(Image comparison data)
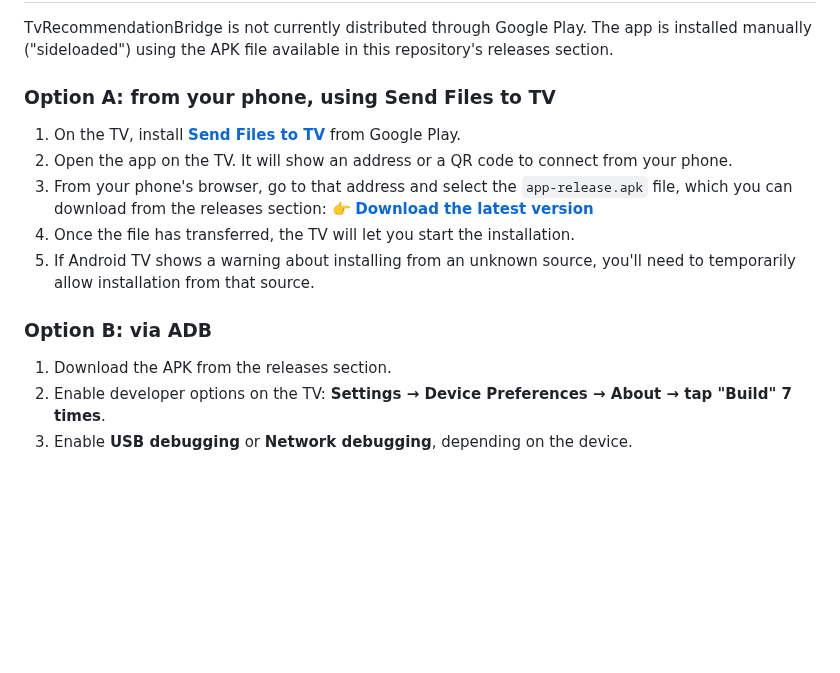
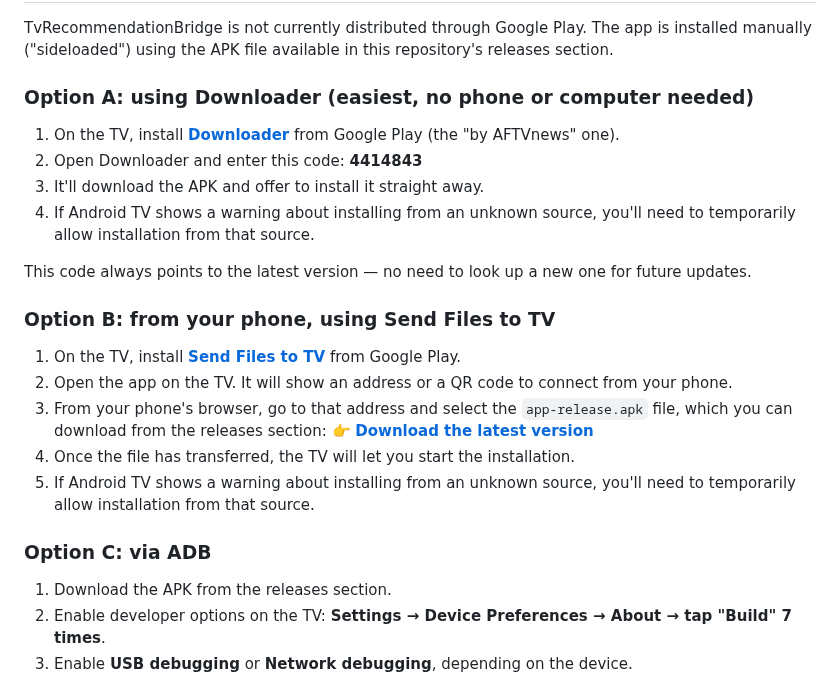
Before and after one commit to Yushetf33/TvReccomendationBridge, a Markdown page: README.md, the part around the change. Rendered like a GitHub page; blank space fills up the shorter version.

Commit message:
Anadir opcion de instalacion con Downloader (codigo AFTVnews)
Mas facil que ADB o Send Files to TV: solo hace falta la TV, sin
movil ni ordenador. El codigo apunta siempre a la ultima release.

```diff
--- a/README.md
+++ b/README.md
@@ -19,7 +19,16 @@ TvRecommendationBridge is an independent automation and redirection tool. **It d
 
 TvRecommendationBridge is not currently distributed through Google Play. The app is installed manually ("sideloaded") using the APK file available in this repository's releases section.
 
-### Option A: from your phone, using Send Files to TV
+### Option A: using Downloader (easiest, no phone or computer needed)
+
+1. On the TV, install **[Downloader](https://play.google.com/store/apps/details?id=com.esaba.downloader)** from Google Play (the "by AFTVnews" one).
+2. Open Downloader and enter this code: **4414843**
+3. It'll download the APK and offer to install it straight away.
+4. If Android TV shows a warning about installing from an unknown source, you'll need to temporarily allow installation from that source.
+
+This code always points to the latest version — no need to look up a new one for future updates.
+
+### Option B: from your phone, using Send Files to TV
 
 1. On the TV, install **[Send Files to TV](https://play.google.com/store/apps/details?id=com.jstenpal.sendfilestotv)** from Google Play.
 2. Open the app on the TV. It will show an address or a QR code to connect from your phone.
@@ -28,7 +37,7 @@ TvRecommendationBridge is not currently distributed through Google Play. The app
 4. Once the file has transferred, the TV will let you start the installation.
 5. If Android TV shows a warning about installing from an unknown source, you'll need to temporarily allow installation from that source.
 
-### Option B: via ADB
+### Option C: via ADB
 
 1. Download the APK from the releases section.
 2. Enable developer options on the TV:
```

* **EXERCISE DETAILS**
Only the text of the records belongs in your answer, copied exactly as it appears above.

* **ANSWER TO THIS TASK**
Before and after one commit to Yushetf33/TvReccomendationBridge, a Markdown page: README.md, the part around the change. Rendered like a GitHub page; blank space fills up the shorter version.

Commit message:
Anadir opcion de instalacion con Downloader (codigo AFTVnews)
Mas facil que ADB o Send Files to TV: solo hace falta la TV, sin
movil ni ordenador. El codigo apunta siempre a la ultima release.

```diff
--- a/README.md
+++ b/README.md
@@ -19,7 +19,16 @@ TvRecommendationBridge is an independent automation and redirection tool. **It d
 
 TvRecommendationBridge is not currently distributed through Google Play. The app is installed manually ("sideloaded") using the APK file available in this repository's releases section.
 
-### Option A: from your phone, using Send Files to TV
+### Option A: using Downloader (easiest, no phone or computer needed)
+
+1. On the TV, install **[Downloader](https://play.google.com/store/apps/details?id=com.esaba.downloader)** from Google Play (the "by AFTVnews" one).
+2. Open Downloader and enter this code: **4414843**
+3. It'll download the APK and offer to install it straight away.
+4. If Android TV shows a warning about installing from an unknown source, you'll need to temporarily allow installation from that source.
+
+This code always points to the latest version — no need to look up a new one for future updates.
+
+### Option B: from your phone, using Send Files to TV
 
 1. On the TV, install **[Send Files to TV](https://play.google.com/store/apps/details?id=com.jstenpal.sendfilestotv)** from Google Play.
 2. Open the app on the TV. It will show an address or a QR code to connect from your phone.
@@ -28,7 +37,7 @@ TvRecommendationBridge is not currently distributed through Google Play. The app
 4. Once the file has transferred, the TV will let you start the installation.
 5. If Android TV shows a warning about installing from an unknown source, you'll need to temporarily allow installation from that source.
 
-### Option B: via ADB
+### Option C: via ADB
 
 1. Download the APK from the releases section.
 2. Enable developer options on the TV:
```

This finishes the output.